DATA EXCERPTS ▸
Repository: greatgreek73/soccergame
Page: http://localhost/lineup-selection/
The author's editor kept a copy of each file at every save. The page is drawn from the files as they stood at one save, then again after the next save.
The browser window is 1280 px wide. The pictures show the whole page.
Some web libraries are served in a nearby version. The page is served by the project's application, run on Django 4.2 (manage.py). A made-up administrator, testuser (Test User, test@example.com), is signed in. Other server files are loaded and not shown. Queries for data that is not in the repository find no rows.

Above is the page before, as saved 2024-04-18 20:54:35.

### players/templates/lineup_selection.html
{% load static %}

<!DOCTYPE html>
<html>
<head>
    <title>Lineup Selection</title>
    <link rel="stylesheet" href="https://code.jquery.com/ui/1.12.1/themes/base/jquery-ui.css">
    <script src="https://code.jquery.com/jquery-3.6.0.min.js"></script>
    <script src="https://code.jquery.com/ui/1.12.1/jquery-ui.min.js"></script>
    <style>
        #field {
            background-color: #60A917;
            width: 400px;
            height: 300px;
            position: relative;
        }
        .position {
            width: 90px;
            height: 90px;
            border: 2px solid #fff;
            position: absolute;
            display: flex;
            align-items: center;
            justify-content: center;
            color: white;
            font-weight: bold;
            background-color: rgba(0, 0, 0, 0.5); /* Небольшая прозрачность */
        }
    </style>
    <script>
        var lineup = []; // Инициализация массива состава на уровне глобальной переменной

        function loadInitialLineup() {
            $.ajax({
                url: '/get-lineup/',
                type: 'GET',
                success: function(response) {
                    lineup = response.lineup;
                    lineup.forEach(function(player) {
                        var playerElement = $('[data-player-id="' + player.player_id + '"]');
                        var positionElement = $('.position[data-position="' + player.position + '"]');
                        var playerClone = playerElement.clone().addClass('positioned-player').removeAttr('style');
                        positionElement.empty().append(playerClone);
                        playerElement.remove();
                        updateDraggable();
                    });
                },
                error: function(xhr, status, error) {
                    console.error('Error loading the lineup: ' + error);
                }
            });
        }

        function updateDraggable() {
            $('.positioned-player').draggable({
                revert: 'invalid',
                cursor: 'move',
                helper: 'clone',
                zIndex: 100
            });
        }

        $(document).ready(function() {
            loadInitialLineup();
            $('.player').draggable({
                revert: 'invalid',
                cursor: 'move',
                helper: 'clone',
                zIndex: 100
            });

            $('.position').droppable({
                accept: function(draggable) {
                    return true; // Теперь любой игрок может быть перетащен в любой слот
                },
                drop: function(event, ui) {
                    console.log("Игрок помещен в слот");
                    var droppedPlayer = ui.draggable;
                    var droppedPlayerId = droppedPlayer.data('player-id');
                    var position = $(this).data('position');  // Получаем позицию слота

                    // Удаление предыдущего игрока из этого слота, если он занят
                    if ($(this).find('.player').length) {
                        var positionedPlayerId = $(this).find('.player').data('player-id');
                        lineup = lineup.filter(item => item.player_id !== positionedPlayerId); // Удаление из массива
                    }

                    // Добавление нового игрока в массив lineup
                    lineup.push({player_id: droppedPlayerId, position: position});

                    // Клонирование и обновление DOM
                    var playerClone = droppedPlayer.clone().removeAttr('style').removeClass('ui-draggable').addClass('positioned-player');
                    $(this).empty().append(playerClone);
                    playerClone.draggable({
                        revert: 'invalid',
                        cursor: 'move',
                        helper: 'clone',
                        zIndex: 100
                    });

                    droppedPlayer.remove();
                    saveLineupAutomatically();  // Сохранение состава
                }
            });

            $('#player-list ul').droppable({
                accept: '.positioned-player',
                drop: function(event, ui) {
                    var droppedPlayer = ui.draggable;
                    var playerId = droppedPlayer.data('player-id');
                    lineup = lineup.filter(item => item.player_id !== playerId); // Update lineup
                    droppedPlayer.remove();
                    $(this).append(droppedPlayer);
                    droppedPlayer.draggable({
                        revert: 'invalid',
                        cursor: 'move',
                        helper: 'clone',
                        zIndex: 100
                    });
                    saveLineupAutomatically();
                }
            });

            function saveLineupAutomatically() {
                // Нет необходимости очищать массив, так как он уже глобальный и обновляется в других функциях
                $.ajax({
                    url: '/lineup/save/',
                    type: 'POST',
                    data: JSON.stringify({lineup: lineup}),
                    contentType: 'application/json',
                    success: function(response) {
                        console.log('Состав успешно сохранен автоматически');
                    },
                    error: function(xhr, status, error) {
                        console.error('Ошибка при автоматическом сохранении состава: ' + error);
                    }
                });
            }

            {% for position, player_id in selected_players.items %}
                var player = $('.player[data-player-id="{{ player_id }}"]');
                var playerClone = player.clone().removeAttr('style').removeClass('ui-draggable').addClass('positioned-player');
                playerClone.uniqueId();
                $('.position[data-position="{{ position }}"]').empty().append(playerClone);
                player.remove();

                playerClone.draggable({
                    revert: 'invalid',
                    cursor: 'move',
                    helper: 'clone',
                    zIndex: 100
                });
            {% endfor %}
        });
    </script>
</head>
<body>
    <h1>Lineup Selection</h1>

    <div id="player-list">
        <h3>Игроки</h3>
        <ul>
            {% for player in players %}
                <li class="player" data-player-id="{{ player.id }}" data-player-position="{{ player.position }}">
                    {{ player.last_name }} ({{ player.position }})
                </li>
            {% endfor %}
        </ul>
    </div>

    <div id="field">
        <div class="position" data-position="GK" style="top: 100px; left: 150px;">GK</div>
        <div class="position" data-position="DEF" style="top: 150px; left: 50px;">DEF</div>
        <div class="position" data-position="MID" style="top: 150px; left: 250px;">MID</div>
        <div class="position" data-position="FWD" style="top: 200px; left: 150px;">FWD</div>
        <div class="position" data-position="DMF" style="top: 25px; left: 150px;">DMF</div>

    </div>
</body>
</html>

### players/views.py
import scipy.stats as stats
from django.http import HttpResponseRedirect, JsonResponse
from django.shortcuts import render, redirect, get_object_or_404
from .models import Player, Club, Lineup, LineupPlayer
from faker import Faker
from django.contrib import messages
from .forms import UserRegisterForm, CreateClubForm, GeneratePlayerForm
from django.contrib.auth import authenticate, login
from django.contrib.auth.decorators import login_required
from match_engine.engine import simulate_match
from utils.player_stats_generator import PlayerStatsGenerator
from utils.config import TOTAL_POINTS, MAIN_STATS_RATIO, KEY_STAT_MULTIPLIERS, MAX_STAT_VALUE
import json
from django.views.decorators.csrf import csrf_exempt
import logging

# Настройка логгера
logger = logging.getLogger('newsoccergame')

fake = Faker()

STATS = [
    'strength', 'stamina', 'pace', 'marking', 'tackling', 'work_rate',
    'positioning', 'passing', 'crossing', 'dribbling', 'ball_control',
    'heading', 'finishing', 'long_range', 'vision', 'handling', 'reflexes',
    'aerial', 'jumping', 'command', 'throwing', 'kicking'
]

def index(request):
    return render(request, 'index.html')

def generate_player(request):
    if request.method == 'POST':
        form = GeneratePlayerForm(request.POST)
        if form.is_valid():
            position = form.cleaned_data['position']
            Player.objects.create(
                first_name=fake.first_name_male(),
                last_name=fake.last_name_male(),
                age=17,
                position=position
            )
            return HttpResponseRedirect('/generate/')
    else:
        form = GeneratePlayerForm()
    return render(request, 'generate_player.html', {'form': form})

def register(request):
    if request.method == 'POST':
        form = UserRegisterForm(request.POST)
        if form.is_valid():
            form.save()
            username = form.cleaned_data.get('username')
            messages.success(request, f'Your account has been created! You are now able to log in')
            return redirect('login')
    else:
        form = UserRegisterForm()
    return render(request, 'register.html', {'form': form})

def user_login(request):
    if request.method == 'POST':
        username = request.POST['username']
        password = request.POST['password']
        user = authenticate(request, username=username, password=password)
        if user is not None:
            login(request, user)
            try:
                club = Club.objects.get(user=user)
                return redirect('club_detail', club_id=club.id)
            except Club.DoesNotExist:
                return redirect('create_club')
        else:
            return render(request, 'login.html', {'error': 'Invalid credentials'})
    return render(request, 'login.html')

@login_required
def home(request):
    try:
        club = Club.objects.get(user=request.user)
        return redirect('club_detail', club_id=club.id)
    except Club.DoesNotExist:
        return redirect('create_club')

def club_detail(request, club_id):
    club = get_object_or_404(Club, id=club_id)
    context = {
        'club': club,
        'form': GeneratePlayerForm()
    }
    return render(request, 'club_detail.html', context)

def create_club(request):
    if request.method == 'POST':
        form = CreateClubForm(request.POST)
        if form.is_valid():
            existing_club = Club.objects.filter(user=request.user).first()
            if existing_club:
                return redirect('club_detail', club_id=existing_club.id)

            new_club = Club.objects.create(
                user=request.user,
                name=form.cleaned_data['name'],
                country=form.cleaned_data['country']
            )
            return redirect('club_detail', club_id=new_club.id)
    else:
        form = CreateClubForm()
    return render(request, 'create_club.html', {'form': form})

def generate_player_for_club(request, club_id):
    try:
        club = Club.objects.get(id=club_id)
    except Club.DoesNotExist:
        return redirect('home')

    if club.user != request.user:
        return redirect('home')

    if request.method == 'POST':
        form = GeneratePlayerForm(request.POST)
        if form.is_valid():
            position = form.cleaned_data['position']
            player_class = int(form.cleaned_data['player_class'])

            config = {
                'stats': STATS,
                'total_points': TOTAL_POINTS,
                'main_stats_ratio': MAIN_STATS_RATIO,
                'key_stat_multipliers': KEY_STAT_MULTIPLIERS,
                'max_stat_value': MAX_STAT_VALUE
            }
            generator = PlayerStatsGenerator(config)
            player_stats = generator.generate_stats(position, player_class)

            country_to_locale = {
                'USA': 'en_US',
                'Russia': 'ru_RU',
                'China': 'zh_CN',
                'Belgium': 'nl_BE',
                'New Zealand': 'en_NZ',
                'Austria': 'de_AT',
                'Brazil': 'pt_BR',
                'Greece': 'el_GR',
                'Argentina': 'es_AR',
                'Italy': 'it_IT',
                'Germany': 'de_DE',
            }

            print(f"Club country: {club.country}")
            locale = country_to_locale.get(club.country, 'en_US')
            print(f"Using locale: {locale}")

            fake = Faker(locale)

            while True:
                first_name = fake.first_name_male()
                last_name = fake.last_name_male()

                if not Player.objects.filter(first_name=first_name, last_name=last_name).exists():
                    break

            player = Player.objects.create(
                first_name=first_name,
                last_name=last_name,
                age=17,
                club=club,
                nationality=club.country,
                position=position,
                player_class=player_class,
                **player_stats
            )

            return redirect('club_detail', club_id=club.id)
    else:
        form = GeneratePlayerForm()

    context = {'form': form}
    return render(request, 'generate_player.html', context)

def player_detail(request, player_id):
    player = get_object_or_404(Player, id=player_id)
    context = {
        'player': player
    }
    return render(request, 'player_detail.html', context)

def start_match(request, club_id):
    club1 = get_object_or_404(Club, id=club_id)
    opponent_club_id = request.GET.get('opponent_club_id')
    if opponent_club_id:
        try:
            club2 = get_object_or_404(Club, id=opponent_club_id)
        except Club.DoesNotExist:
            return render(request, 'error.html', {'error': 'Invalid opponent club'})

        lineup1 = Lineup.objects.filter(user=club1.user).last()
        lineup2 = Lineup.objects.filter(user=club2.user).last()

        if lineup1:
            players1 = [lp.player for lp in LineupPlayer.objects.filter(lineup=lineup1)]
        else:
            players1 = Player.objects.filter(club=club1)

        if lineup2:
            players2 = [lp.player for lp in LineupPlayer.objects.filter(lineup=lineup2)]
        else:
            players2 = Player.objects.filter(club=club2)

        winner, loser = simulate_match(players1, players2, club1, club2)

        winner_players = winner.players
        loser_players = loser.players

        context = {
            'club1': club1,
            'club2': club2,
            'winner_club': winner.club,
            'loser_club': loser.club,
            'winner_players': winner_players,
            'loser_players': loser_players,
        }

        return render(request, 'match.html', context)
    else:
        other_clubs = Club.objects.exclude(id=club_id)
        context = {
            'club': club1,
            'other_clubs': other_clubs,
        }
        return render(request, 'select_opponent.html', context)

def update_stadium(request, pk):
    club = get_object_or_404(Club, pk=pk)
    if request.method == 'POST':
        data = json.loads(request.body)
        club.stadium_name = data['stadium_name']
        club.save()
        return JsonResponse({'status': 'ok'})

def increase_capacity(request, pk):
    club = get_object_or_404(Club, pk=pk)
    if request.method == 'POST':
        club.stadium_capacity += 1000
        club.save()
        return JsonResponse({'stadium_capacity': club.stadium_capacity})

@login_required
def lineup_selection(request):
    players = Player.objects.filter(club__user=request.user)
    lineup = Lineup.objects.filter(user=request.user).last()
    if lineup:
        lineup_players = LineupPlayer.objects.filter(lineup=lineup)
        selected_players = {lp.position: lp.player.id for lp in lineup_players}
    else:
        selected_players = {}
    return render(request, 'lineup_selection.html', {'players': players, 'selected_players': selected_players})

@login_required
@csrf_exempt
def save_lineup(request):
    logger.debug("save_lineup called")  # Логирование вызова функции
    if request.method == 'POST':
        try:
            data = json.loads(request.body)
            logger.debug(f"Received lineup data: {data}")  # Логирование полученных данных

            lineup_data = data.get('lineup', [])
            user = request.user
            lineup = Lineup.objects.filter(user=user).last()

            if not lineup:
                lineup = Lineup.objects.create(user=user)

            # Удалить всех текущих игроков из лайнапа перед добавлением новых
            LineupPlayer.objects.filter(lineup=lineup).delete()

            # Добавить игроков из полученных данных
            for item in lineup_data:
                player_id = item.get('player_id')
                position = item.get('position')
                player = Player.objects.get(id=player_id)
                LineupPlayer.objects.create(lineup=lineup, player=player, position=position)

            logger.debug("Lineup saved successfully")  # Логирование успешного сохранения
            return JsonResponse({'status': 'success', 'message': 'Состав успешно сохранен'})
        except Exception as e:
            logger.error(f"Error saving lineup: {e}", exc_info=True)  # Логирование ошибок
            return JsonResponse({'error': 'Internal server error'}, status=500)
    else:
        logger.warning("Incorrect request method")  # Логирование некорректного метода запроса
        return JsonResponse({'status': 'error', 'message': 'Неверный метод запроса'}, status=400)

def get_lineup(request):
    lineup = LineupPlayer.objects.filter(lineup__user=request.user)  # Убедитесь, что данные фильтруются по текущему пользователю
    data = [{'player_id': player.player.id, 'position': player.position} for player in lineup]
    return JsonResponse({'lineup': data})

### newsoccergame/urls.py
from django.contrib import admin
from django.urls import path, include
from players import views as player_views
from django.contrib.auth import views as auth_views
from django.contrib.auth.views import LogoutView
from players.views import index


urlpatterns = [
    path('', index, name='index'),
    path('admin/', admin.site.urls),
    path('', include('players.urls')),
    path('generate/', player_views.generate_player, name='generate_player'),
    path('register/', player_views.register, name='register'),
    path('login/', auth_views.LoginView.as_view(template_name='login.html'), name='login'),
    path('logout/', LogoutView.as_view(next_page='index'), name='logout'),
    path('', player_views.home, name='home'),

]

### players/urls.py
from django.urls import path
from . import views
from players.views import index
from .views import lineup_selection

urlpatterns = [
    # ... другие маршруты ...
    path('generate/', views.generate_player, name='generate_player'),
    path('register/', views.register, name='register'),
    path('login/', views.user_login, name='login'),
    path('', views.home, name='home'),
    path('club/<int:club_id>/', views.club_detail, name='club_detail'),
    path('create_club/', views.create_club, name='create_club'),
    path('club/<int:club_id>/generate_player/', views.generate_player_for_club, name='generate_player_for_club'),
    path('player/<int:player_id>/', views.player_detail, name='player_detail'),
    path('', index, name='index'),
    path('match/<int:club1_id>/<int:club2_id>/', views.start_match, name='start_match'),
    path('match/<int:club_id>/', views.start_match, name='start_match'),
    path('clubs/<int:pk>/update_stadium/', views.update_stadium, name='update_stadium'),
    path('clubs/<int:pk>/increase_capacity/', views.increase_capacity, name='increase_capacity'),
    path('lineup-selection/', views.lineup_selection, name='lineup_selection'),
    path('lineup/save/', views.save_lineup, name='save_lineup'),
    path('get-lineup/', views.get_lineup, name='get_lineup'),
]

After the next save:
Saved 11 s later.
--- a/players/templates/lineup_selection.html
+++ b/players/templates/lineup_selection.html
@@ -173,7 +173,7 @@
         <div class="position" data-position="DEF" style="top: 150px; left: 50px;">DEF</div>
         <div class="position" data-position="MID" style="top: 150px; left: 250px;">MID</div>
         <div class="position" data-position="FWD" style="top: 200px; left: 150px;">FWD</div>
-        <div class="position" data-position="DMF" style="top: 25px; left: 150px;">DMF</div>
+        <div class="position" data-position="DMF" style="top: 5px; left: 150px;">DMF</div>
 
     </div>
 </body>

EXERCISE DESCRIPTION ▸
Exactly as written, please reproduce the lines from the first line of the data to the line containing "<title>Lineup Selection</title>", inclusive, and nothing else.

SOLUTION ▸
Repository: greatgreek73/soccergame
Page: http://localhost/lineup-selection/
The author's editor kept a copy of each file at every save. The page is drawn from the files as they stood at one save, then again after the next save.
The browser window is 1280 px wide. The pictures show the whole page.
Some web libraries are served in a nearby version. The page is served by the project's application, run on Django 4.2 (manage.py). A made-up administrator, testuser (Test User, test@example.com), is signed in. Other server files are loaded and not shown. Queries for data that is not in the repository find no rows.

Above is the page before, as saved 2024-04-18 20:54:35.

### players/templates/lineup_selection.html
{% load static %}

<!DOCTYPE html>
<html>
<head>
    <title>Lineup Selection</title>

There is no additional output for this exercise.